- **Work to complete**
Restate all of the entries exactly, dropping any pictures they hold.
The input section start
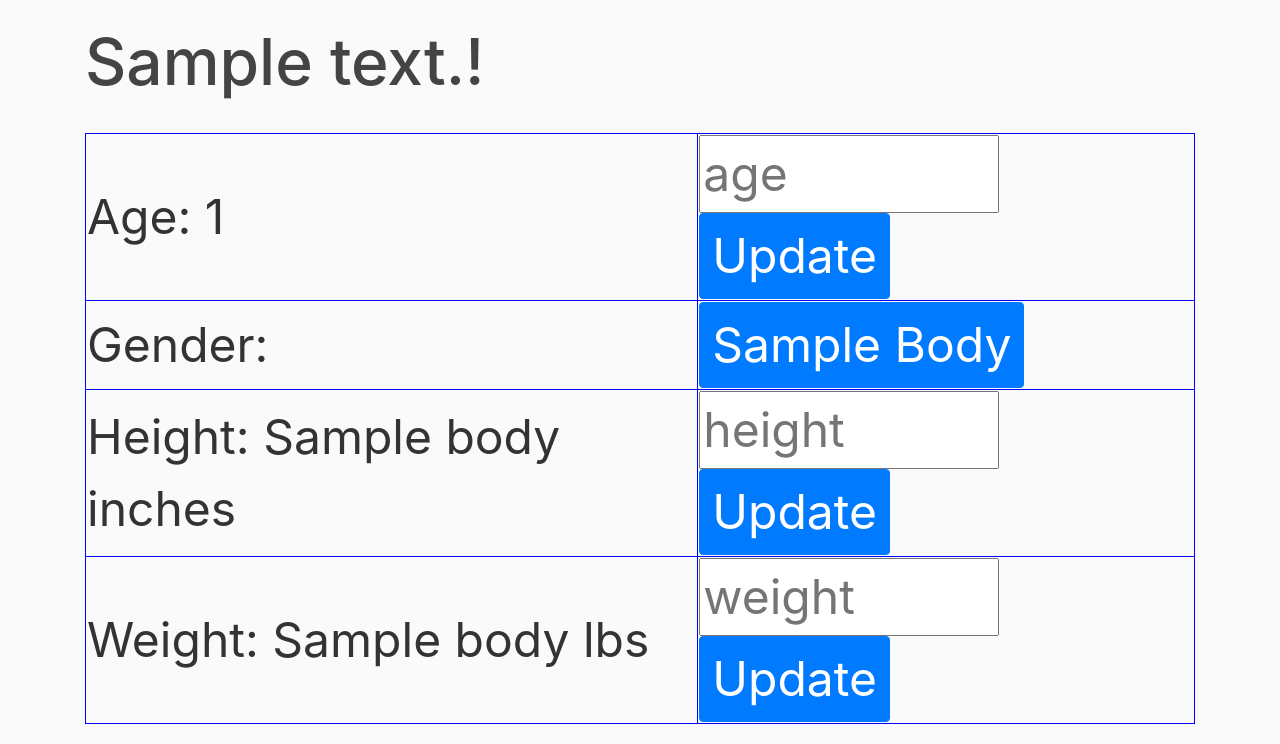
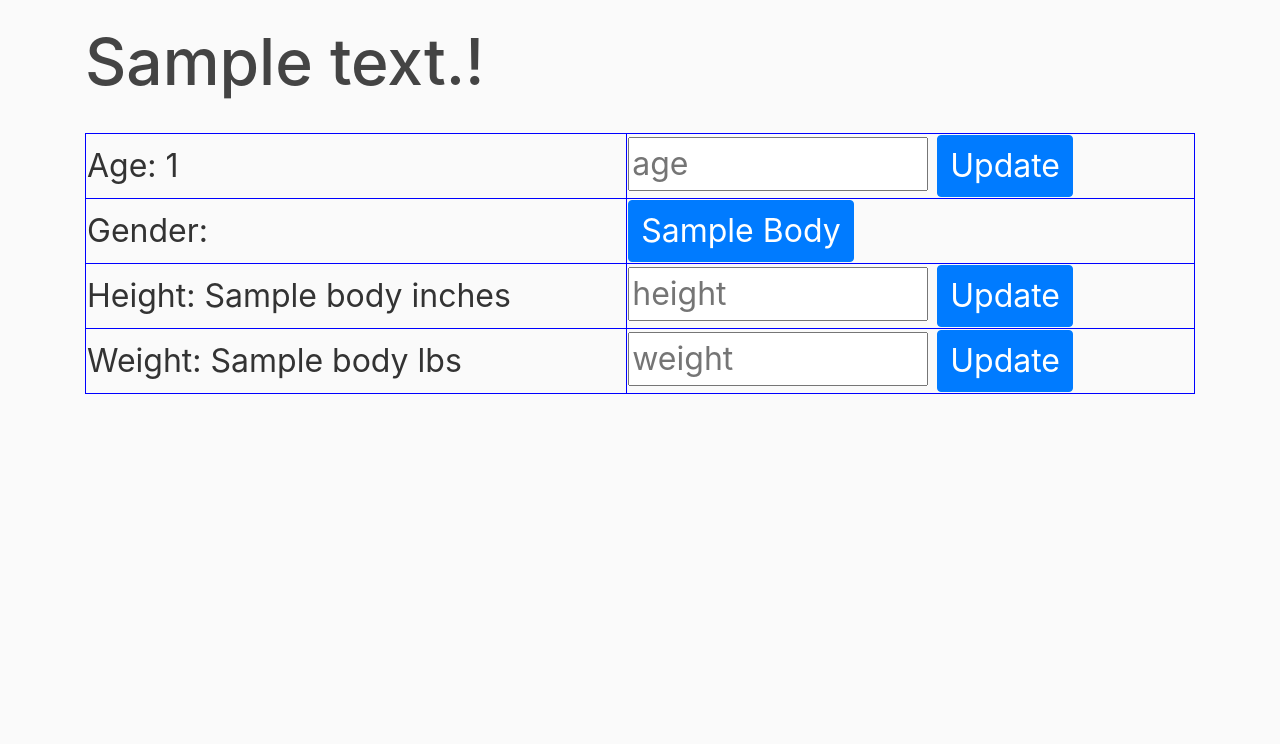
Before and after one commit to albertovallef/fitness-tracker, a Flask app: template flaskapp/static/templates/home.html in a window 1280 px wide. Shown: the part 56-800 px from the top of the page. Run offline with Flask 2, Linux system fonts and the light colour scheme; the template is opened without the code that fills it: most values are stand-ins (such as "Sample title", 1, 10 or a date in 2020); some libraries are stand-ins or nearby versions.

```diff
--- a/flaskapp/static/css/main.css
+++ b/flaskapp/static/css/main.css
@@ -214,7 +214,7 @@ body {
   }
 
   table.body-table{
-    font-size: 300%;
+    font-size: 200%;
   }
 
   table.body-table td button{
```
Also changed, not shown: flaskapp/data.db.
The input section end
- **Answer to the problem**
Before and after one commit to albertovallef/fitness-tracker, a Flask app: template flaskapp/static/templates/home.html in a window 1280 px wide. Shown: the part 56-800 px from the top of the page. Run offline with Flask 2, Linux system fonts and the light colour scheme; the template is opened without the code that fills it: most values are stand-ins (such as "Sample title", 1, 10 or a date in 2020); some libraries are stand-ins or nearby versions.

```diff
--- a/flaskapp/static/css/main.css
+++ b/flaskapp/static/css/main.css
@@ -214,7 +214,7 @@ body {
   }
 
   table.body-table{
-    font-size: 300%;
+    font-size: 200%;
   }
 
   table.body-table td button{
```
Also changed, not shown: flaskapp/data.db.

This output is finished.